Data extract START

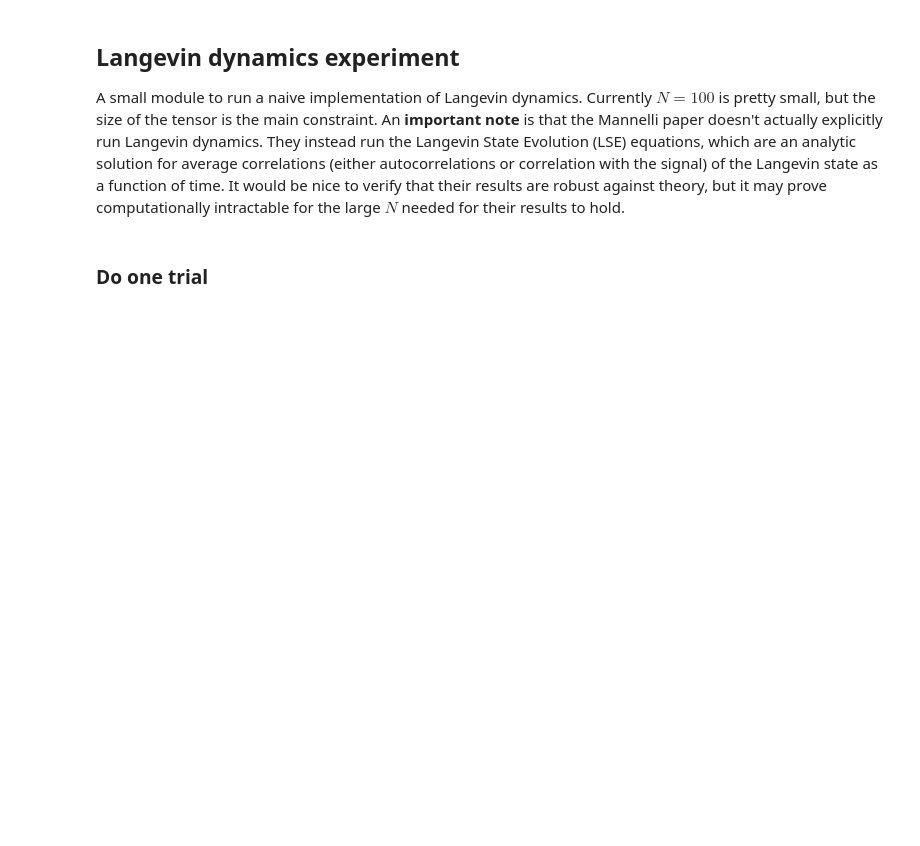
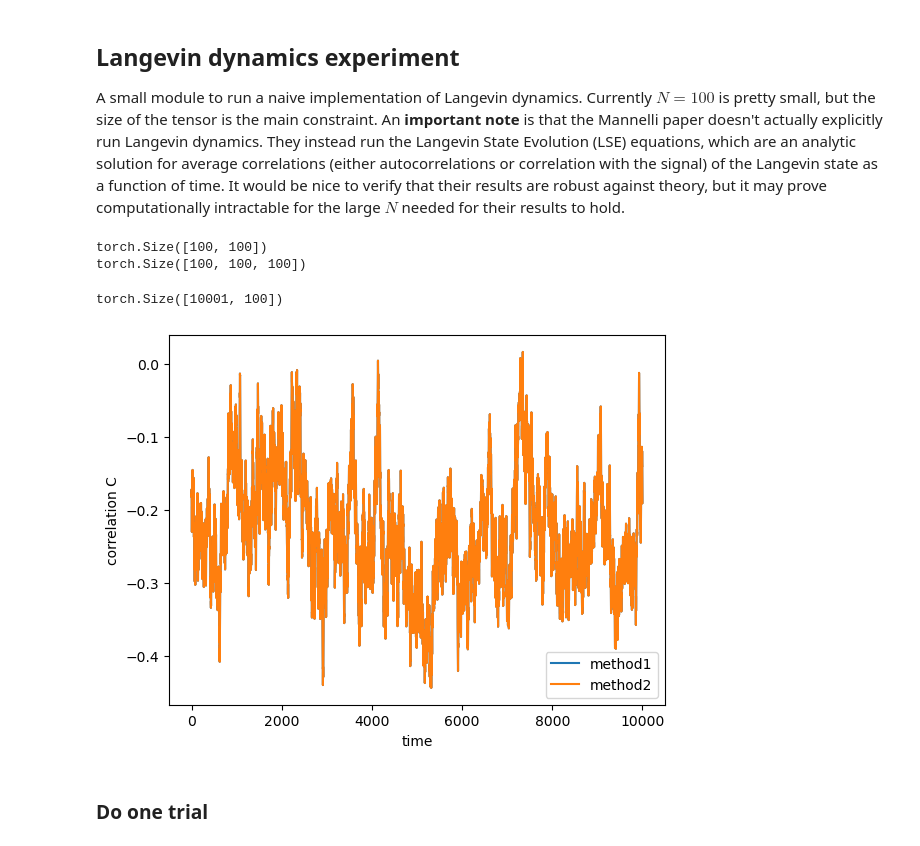
Before and after one commit to ychnli/ap229-final-project, a Jupyter notebook: sandbox.ipynb, the cells around one changed output. Cells and saved outputs as stored; diff of their text form; code cells hidden in the pictures; blank space fills up the shorter version.

```diff
--- a/sandbox.ipynb
+++ b/sandbox.ipynb
@@ -71,0 +88,18 @@ def langevin_dynamics_projected(x0, Y, T, delta2, deltap, p, steps, step_size, s
+# %%
+N       = 100
+p       = 3
+Delta2  = 0.5
+Delta_p = 1
+
+# Draw a random vector on S_{N−1} of radius sqrt(N)
+x_star = np.random.randn(N).astype(np.float32)
+x_star /= np.linalg.norm(x_star)
+x_star *= np.sqrt(N)
+
+Y, T = generate_spiked_matrix_tensor(x_star, Delta2, Delta_p, p=p, seed=42)
+
+print(Y.shape)
+print(T.shape)
+# %% [output]
+torch.Size([100, 100])
+torch.Size([100, 100, 100])
@@ -72,3 +165,19 @@ def langevin_dynamics_projected(x0, Y, T, delta2, deltap, p, steps, step_size, s
+# %%
+traj_cpu = run_langevin_cpu_exact(x_0, Y, T, Delta2, Delta_p, max_steps=10000, seed=10)
+# %%
+corr = 1/N * (traj.cpu() @ x_star)
+corr_cpu = 1/N * (traj_cpu.cpu() @ x_star)
+
+plt.plot(corr, label='method1')
+plt.plot(corr_cpu, label='method2')
+
+plt.legend()
+plt.ylabel("correlation C")
+plt.xlabel("time")
+print(traj.shape)
+# %% [output]
+torch.Size([10001, 100])
+[figure, added]
 # %%
 from tqdm import tqdm
 
```
Also changed, not shown: parts of 6 cells of this notebook, 3 other files.
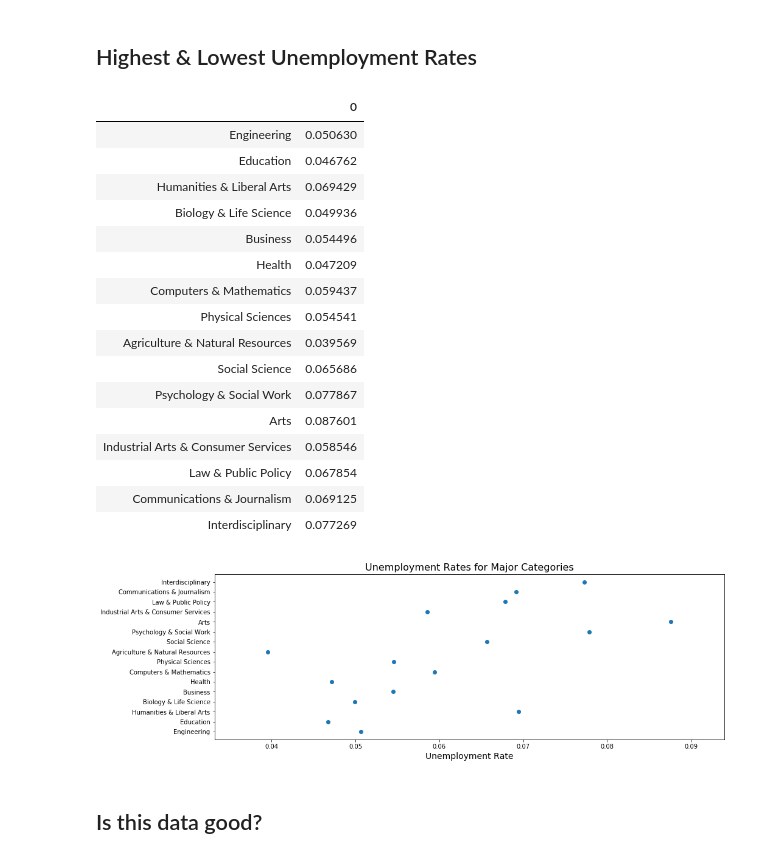
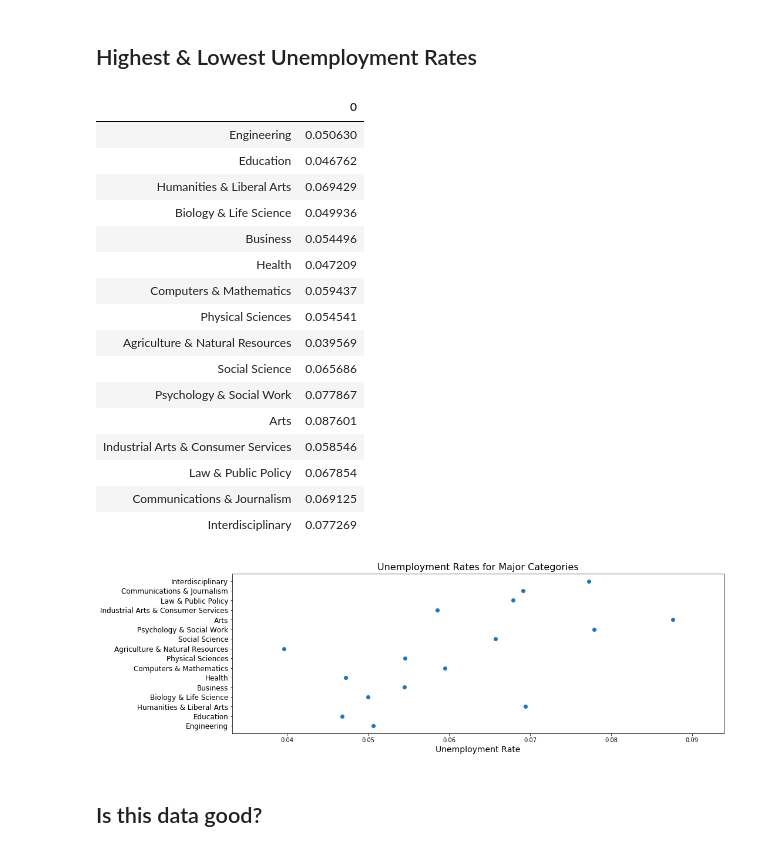
Before and after one commit to michaeltait3/College-Majors-Report, a Jupyter notebook: report.ipynb, the cells around one changed output. Saved outputs shown, nothing was run; the diff lists cells and outputs as text; code cells hidden in the pictures.

```diff
--- a/report.ipynb
+++ b/report.ipynb
@@ -146,36 +146,37 @@ list_of_categories = ['Engineering', 'Education', 'Humanities & Liberal Arts',
 empty_list = []
 for i in list_of_categories:
     val = major_data[major_data['Major_category'] == (i)]['Unemployment_rate'].mean()
     empty_list.append(val)
 plt.figure(figsize=(15,5))
-plt.scatter(empty_list, list_of_categories), plt.title('Unemployment Rates for Major Categories', \
-                                                       fontsize=16), plt.xlabel('Unemployment Rate', fontsize=14);
+plt.scatter(empty_list, list_of_categories), plt.title('Unemployment Rates for Major Categories', fontsize=16), \
+                                             plt.yticks(fontsize=12), \
+                                             plt.xlabel('Unemployment Rate', fontsize=14);
 
 
 mean_list = []
 for i in list_of_categories:
     value = major_data[major_data['Major_category'] == (i)]['Unemployment_rate'].mean()
     mean_list.append(value)
 pd.DataFrame(mean_list, list_of_categories)
 # %% [output]
 |  | 0 |
 | Engineering | 0.050630 |
 | Education | 0.046762 |
 | Humanities & Liberal Arts | 0.069429 |
 | Biology & Life Science | 0.049936 |
 | Business | 0.054496 |
 | Health | 0.047209 |
 | Computers & Mathematics | 0.059437 |
 | Physical Sciences | 0.054541 |
 | Agriculture & Natural Resources | 0.039569 |
 | Social Science | 0.065686 |
 | Psychology & Social Work | 0.077867 |
 | Arts | 0.087601 |
 | Industrial Arts & Consumer Services | 0.058546 |
 | Law & Public Policy | 0.067854 |
 | Communications & Journalism | 0.069125 |
 | Interdisciplinary | 0.077269 |
-[figure, old version]
+[figure, new version]
 # %% [markdown]
 ## Is this data good?
 # %% [markdown]
```
Also changed, not shown: parts of 3 cells of this notebook.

Data extract END

Your goal: If a line in the listing includes the word "sandbox", it counts; report the number of such lines and nothing else.

Solution to this problem: 3